[Opening GIVEN ENTRIES section]

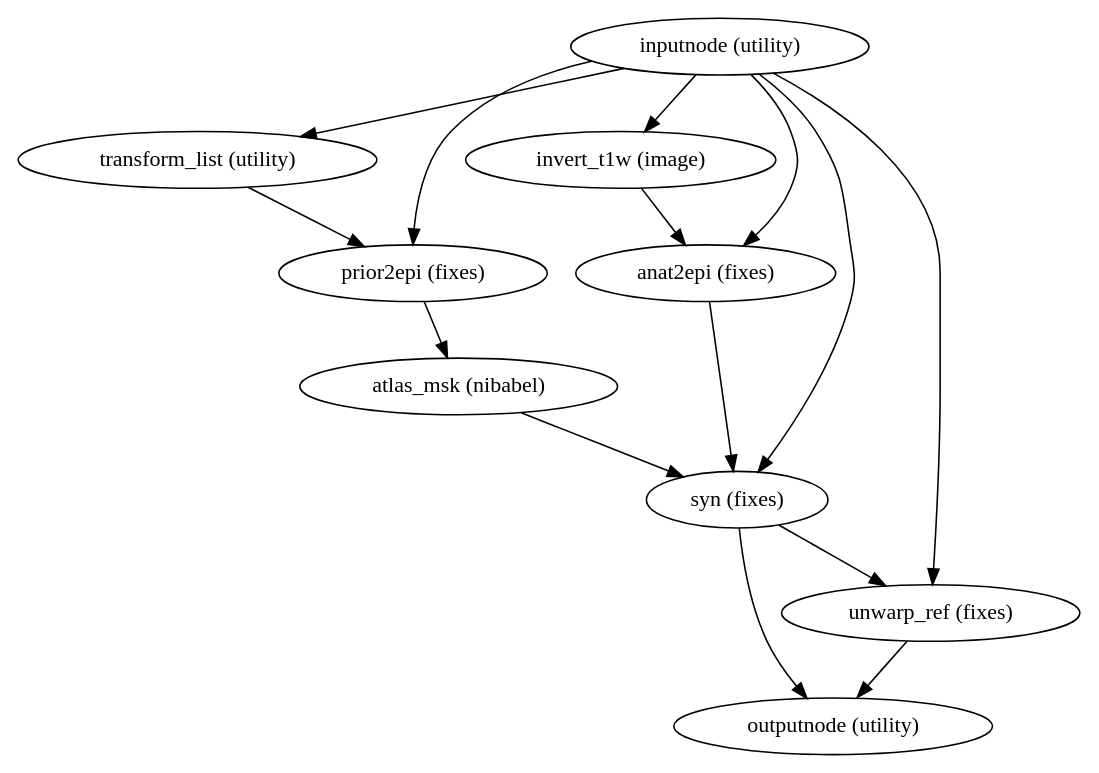
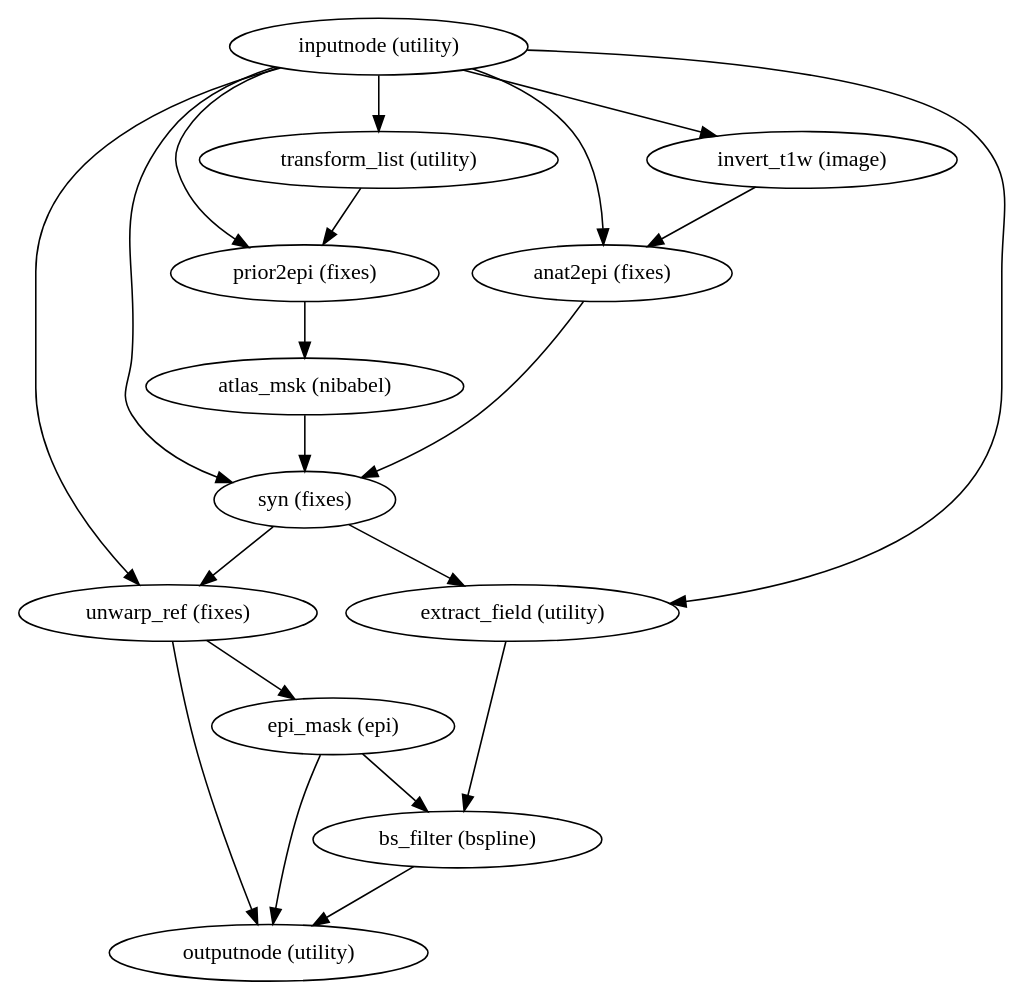
One commit to wayne009007/sdcflows changed the diagram in 2.0.0rc1/wf_directive/api/syn_sdc_wf/sdcflows-workflows-fit-syn-1.dot. Above: the diagram before and after it, drawn with Graphviz. The commit also changed 2947 other files, not shown here.

```diff
--- a/2.0.0rc1/wf_directive/api/syn_sdc_wf/sdcflows-workflows-fit-syn-1.dot
+++ b/2.0.0rc1/wf_directive/api/syn_sdc_wf/sdcflows-workflows-fit-syn-1.dot
@@ -1,25 +1,34 @@
 strict digraph  {
 "inputnode (utility)";
 "transform_list (utility)";
 "invert_t1w (image)";
 "anat2epi (fixes)";
 "syn (fixes)";
+"unwarp_ref (fixes)";
 "prior2epi (fixes)";
-"unwarp_ref (fixes)";
+"extract_field (utility)";
+"epi_mask (epi)";
 "outputnode (utility)";
 "atlas_msk (nibabel)";
+"bs_filter (bspline)";
 "inputnode (utility)" -> "transform_list (utility)";
 "inputnode (utility)" -> "invert_t1w (image)";
 "inputnode (utility)" -> "anat2epi (fixes)";
 "inputnode (utility)" -> "syn (fixes)";
+"inputnode (utility)" -> "unwarp_ref (fixes)";
 "inputnode (utility)" -> "prior2epi (fixes)";
-"inputnode (utility)" -> "unwarp_ref (fixes)";
+"inputnode (utility)" -> "extract_field (utility)";
 "transform_list (utility)" -> "prior2epi (fixes)";
 "invert_t1w (image)" -> "anat2epi (fixes)";
 "anat2epi (fixes)" -> "syn (fixes)";
-"syn (fixes)" -> "outputnode (utility)";
+"syn (fixes)" -> "extract_field (utility)";
 "syn (fixes)" -> "unwarp_ref (fixes)";
+"unwarp_ref (fixes)" -> "epi_mask (epi)";
+"unwarp_ref (fixes)" -> "outputnode (utility)";
 "prior2epi (fixes)" -> "atlas_msk (nibabel)";
-"unwarp_ref (fixes)" -> "outputnode (utility)";
+"extract_field (utility)" -> "bs_filter (bspline)";
+"epi_mask (epi)" -> "bs_filter (bspline)";
+"epi_mask (epi)" -> "outputnode (utility)";
 "atlas_msk (nibabel)" -> "syn (fixes)";
+"bs_filter (bspline)" -> "outputnode (utility)";
 }
```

[Closing GIVEN ENTRIES section]

> **EXERCISE DIRECTIONS**
Which lines of the data above contain "outputnode"? Copy each one.

> **WRITTEN RESPONSE**
 "outputnode (utility)";
-"syn (fixes)" -> "outputnode (utility)";
+"unwarp_ref (fixes)" -> "outputnode (utility)";
-"unwarp_ref (fixes)" -> "outputnode (utility)";
+"epi_mask (epi)" -> "outputnode (utility)";
+"bs_filter (bspline)" -> "outputnode (utility)";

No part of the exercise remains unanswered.